DESE NOTES: “If schools are not able to allow students to join their schedule remotely, schools should adopt a policy consistent with other absences and provide work for students that can be completed while at home. To minimize the amount of time required to quarantine outside of school districts should adopt the Test and Stay program.” Again, Hopkinton has adopted a Test and Stay program.

(4) SCHOOL BUILDING CLEANING AND VENTILATION  

The District will ensure buildings are kept clean and maintained throughout the year; cleaning routines have been revised since last year, as we have learned more about how the virus lives on surfaces and how it is transmitted. 

The District will continue to use the ventilation practices we used last year with 100 percent introduction of fresh, outside air being pushed into the buildings.

(5) LUNCH

The Commissioner of Education has indicated that social distancing is no longer a metric to be used when considering reopening our schools. Couple that with the fact that Hopkinton’s lunchrooms are undersized for the student population in every building, and the end result is we have students eating unmasked at their regular cafeteria tables.  Lunch will resume its normal pre-pandemic routines and offerings, and lunch will continue to be free for all students.  Students will have assigned seating at lunch in all buildings, except the high school, which will use a QR code method of identifying where students have sat. Lunchrooms will be ventilated by pushing in fresh, outdoor air as each individual building affords. The District will explore HEPA filtration systems and the use of other spaces, as or if practicable. The District is encouraging families to use the face shields we issued last year, as an additional layer of safety at lunch. Building principals will work with individual families whose children fall under the CDC’s list of conditions considered to be moderately to severely immunocompromised.  Finally, families may dismiss their children for the lunch period and use the HPS parking lots, if space allows, for students to eat in their cars. (The Hopkinton Public Health Office assures the HPS that we have no West Nile or EEE virus in this region at this time.)

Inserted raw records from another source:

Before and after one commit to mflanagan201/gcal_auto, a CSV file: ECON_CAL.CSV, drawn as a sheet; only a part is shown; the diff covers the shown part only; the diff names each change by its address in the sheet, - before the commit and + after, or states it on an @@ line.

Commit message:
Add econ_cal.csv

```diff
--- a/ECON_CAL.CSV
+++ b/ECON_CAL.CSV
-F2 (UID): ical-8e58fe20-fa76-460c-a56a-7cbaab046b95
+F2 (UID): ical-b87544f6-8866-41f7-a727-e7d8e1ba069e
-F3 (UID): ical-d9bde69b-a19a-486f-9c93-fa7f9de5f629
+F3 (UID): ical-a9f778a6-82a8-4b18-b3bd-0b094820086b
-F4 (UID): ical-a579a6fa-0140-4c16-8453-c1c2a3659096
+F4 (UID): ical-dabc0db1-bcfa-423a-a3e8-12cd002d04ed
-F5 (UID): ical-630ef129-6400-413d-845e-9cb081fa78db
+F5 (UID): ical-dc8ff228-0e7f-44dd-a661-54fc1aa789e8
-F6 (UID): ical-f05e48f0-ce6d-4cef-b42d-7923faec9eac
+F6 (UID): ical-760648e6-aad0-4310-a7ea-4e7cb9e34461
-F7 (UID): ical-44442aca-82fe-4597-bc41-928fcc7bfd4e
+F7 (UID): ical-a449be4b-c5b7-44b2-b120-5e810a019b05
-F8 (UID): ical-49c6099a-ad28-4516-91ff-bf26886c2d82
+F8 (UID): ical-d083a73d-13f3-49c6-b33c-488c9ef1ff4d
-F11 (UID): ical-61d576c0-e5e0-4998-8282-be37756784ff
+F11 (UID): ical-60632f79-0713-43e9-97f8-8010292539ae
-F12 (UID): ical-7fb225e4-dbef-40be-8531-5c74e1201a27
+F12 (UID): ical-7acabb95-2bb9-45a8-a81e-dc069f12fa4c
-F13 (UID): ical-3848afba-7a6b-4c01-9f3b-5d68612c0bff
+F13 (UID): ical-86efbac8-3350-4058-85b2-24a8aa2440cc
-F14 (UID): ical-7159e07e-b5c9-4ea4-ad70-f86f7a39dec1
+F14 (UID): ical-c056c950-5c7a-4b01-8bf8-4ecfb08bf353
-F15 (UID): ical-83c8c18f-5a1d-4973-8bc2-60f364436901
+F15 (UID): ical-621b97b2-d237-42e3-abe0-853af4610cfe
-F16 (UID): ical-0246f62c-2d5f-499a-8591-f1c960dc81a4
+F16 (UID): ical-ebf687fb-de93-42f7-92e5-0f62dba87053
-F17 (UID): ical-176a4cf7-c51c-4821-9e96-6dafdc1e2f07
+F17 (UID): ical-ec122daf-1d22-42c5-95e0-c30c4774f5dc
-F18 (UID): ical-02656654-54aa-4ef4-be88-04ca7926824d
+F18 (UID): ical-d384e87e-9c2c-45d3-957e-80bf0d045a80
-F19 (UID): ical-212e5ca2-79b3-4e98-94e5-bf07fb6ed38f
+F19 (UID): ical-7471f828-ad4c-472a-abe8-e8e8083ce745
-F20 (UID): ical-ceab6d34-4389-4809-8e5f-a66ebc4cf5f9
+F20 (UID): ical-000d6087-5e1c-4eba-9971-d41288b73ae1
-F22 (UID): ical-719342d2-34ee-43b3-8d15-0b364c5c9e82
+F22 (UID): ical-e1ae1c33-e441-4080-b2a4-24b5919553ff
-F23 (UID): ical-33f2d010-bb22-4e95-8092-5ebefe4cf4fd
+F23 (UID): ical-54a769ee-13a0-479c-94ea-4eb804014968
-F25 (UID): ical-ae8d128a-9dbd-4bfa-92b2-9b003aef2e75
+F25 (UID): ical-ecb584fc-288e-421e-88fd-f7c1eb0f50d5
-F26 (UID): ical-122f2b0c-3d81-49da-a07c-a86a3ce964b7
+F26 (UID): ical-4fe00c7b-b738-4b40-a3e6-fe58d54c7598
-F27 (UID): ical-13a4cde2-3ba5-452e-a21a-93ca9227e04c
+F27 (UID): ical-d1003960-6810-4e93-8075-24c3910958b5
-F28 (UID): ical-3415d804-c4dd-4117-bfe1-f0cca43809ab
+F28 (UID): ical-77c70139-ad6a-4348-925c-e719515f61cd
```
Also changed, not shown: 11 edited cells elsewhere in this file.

The current plan in Massachusetts is essentially built on an honor system, meaning we rely upon one another to stay home and seek a medical opinion when we have any symptoms whatsoever. If we wish to keep COVID-19 out of our schools and lunchrooms, we must commit to keeping our children home when they have symptoms, no matter how slight. Please, do not write symptoms off as “allergies” or “just a scratchy throat”; instead, COVID-19 tests can be immediately secured at the local Public Health Nurse’s office, your child’s pediatrician’s office, and at Urgent Care facilities. Please reach out to the necessary professional and GET TESTED!

(6) INSTRUMENTAL MUSIC AND CHORUS CLASSES

Just as we did last spring, music classes will be held in larger spaces with adequate ventilation and air exchange.  Unless outdoors, students will be masked if singing and wind instrument players will wear masks with slits for their mouthpieces.  Instrument covers and “puppy pads” for floor absorption and minimization of droplets will continue to be used as they were last year.  Students will have as much distance as possible in  classes. 

(7) MIAA GOVERNED ATHLETICS

MIAA has released guidance in concert with DESE. Student athletes will be masked when participating in athletics indoors, including, but not limited to spaces such as the AC, locker rooms, and the weight room.